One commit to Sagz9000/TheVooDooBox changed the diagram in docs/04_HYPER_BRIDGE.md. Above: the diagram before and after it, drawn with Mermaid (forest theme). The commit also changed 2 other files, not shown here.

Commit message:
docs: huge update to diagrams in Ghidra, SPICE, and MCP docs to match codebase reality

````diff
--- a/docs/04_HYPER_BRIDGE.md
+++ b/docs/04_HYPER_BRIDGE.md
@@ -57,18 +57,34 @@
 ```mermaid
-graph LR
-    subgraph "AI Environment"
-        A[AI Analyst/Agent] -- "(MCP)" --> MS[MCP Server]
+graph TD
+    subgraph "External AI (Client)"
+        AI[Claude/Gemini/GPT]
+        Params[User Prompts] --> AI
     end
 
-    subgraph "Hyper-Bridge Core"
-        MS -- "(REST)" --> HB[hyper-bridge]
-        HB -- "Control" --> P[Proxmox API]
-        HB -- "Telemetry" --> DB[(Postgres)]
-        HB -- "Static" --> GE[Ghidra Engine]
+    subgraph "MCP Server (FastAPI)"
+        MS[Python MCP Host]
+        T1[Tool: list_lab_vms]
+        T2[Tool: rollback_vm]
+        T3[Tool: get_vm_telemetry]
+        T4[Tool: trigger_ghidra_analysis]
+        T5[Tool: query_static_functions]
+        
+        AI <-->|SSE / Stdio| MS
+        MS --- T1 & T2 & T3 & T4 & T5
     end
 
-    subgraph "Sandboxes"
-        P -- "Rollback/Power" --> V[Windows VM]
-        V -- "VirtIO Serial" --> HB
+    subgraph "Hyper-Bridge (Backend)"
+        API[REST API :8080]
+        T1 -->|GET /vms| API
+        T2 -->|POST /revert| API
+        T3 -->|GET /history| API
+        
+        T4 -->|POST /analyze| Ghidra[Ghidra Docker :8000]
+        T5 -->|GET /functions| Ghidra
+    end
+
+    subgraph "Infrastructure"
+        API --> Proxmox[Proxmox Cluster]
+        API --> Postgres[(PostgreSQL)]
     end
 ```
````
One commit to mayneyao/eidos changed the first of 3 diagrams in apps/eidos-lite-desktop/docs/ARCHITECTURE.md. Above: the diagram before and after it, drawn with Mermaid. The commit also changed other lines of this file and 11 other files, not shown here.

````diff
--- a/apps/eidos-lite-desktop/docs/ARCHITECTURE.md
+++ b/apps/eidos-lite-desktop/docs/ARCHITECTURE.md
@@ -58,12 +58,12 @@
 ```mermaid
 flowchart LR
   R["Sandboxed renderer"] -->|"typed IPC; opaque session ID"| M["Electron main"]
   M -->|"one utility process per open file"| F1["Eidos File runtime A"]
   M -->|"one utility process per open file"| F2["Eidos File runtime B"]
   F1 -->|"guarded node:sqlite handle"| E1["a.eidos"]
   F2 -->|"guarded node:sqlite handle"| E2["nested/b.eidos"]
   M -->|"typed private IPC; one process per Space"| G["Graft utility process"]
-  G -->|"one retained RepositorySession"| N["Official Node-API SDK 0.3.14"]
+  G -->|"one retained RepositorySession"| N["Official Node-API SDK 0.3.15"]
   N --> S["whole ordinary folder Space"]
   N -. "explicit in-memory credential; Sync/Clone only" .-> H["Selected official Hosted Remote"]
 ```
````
◆ ◆ ◆ ◆ ◆ ◆ ◆
Look through the listing above and copy each line with the word "ARCHITECTURE" in it.

One commit to mayneyao/eidos changed the first of 3 diagrams in apps/eidos-lite-desktop/docs/ARCHITECTURE.md. Above: the diagram before and after it, drawn with Mermaid. The commit also changed other lines of this file and 11 other files, not shown here.
--- a/apps/eidos-lite-desktop/docs/ARCHITECTURE.md
+++ b/apps/eidos-lite-desktop/docs/ARCHITECTURE.md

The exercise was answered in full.